The history of vaccination in Singapore goes back to the days of William Farquhar. Ong Eng Chuan provides an overview of vaccination efforts to prevent epidemics from breaking out here.
The Penang-born doctor helped eradicate the deadly Manchurian pneumonic plague of 1910 and pushed for the use of face masks to prevent its spread. Kevin Y.L. Tan documents his life and work.
The colony experienced its first cholera outbreak in 1841, and several epidemics in the decades thereafter. Bonny Tan examines how the battle against this deadly illness was won.
Is traditional Malay medicine based on superstition and folklore or grounded in scientific evidence? Nadirah Norruddin uncovers the varying perceptions of Malay medicine in colonial Malaya.

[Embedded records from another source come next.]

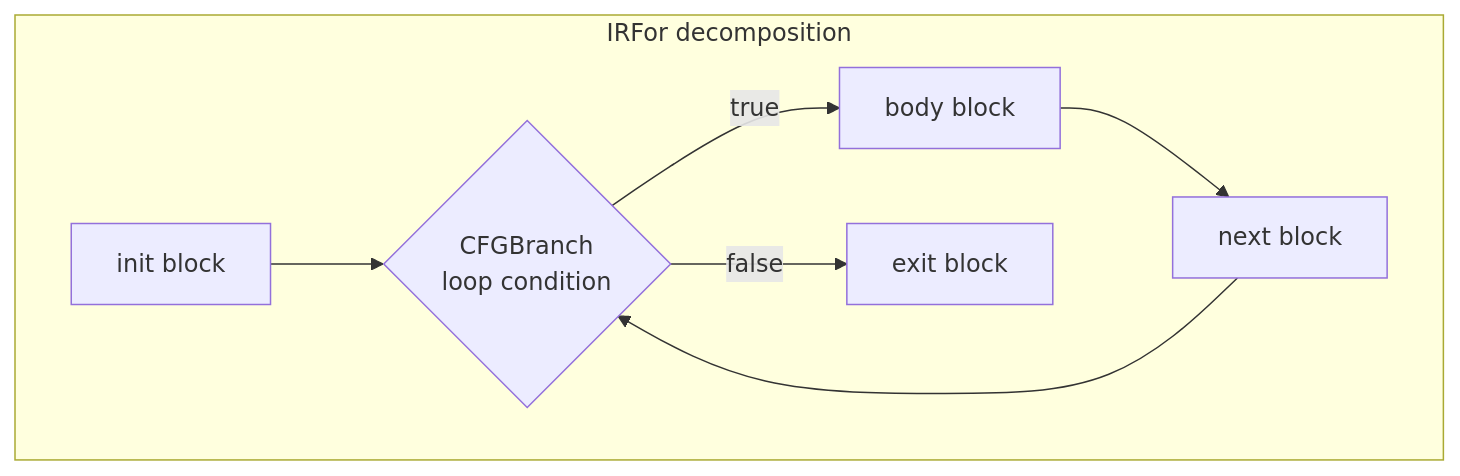
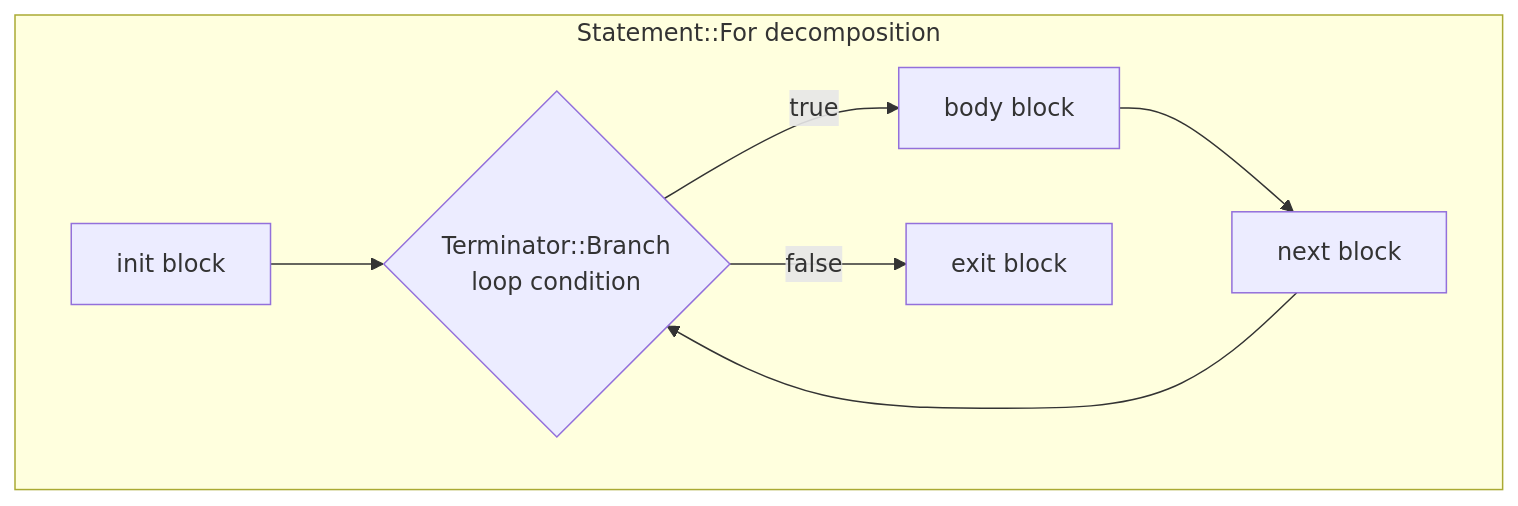
One commit to bitwisecook/tcl-lsp changed the tenth of 20 diagrams in docs/design/compiler-architecture.md. Above: the diagram before and after it, drawn with Mermaid. The commit also changed other lines of this file and 5 other files, not shown here.

````diff
--- a/docs/design/compiler-architecture.md
+++ b/docs/design/compiler-architecture.md
@@ -417,10 +475,10 @@
 ```mermaid
 flowchart TD
-    subgraph "IRFor decomposition"
-        INIT["init block"] --> COND{"CFGBranch<br/>loop condition"}
+    subgraph "Statement::For decomposition"
+        INIT["init block"] --> COND{"Terminator::Branch<br/>loop condition"}
         COND -- true --> BODY["body block"]
         COND -- false --> EXIT["exit block"]
         BODY --> NEXT["next block"]
         NEXT --> COND
     end
 ```
````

In the 1820s, some “nurses” in Singapore were actually chained convicts. Pattarin Kusolpalin chronicles the history of nursing from 1819 until Independence.
Wayne Soon sheds light on the enduring and underrated legacy of Overseas Chinese doctors such as Lim Boon Keng and Robert Lim on China’s medical institutions.

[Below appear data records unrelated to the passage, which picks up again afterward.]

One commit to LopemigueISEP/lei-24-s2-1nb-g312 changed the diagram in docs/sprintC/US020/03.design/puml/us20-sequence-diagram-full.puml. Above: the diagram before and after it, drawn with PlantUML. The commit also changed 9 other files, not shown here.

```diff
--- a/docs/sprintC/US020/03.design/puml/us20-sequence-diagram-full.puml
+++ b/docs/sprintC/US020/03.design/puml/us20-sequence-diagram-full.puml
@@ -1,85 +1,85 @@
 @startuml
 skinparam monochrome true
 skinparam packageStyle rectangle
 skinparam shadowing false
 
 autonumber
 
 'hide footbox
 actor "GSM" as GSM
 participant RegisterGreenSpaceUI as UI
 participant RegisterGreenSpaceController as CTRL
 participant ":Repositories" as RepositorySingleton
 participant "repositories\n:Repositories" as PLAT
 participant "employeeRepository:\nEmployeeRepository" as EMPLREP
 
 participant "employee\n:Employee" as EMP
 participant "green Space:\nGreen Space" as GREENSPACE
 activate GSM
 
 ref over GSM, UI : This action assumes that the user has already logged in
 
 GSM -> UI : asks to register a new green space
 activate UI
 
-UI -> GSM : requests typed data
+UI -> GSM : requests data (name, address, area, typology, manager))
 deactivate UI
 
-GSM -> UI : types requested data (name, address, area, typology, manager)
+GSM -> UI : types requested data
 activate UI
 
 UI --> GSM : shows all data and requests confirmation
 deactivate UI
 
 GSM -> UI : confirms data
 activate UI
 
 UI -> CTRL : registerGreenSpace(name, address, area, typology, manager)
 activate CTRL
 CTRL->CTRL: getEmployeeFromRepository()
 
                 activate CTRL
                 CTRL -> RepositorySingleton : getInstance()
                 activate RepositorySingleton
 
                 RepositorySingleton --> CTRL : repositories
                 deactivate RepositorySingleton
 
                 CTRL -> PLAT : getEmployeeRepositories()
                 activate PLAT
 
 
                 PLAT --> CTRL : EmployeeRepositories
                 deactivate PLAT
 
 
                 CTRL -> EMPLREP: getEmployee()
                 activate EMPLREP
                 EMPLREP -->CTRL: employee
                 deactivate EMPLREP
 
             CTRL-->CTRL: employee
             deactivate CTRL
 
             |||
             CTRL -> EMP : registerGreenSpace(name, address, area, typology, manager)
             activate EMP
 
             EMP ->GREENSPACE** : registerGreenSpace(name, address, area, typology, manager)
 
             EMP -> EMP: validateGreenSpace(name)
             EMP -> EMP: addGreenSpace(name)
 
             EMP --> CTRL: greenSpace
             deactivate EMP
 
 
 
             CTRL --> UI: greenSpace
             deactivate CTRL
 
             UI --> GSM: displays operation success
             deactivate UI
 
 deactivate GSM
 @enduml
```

Milestones in Singapore’s medical scene – among other subjects – are captured through fascinating oral history narratives in a new book written by Cheong Suk-Wai and published by the National Archives of Singapore.

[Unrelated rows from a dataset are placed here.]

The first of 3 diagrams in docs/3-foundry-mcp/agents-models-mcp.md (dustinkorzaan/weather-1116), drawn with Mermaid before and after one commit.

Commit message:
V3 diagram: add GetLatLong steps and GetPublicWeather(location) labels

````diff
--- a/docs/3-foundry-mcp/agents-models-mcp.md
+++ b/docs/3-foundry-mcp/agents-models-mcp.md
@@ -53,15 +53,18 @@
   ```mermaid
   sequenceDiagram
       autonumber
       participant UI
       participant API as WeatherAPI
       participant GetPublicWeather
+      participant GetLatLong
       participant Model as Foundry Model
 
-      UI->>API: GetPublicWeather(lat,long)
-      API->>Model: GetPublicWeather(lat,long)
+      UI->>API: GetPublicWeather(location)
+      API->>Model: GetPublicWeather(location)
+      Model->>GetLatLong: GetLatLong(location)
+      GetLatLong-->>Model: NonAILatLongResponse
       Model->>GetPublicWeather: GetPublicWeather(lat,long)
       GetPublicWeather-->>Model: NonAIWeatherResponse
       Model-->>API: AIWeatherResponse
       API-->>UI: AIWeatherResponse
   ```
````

People struck with leprosy were shunned and forced to live in isolation at the Trafalgar Home in Yio Chu Kang. Danielle Lim tracks the history of this disfiguring disease in Singapore.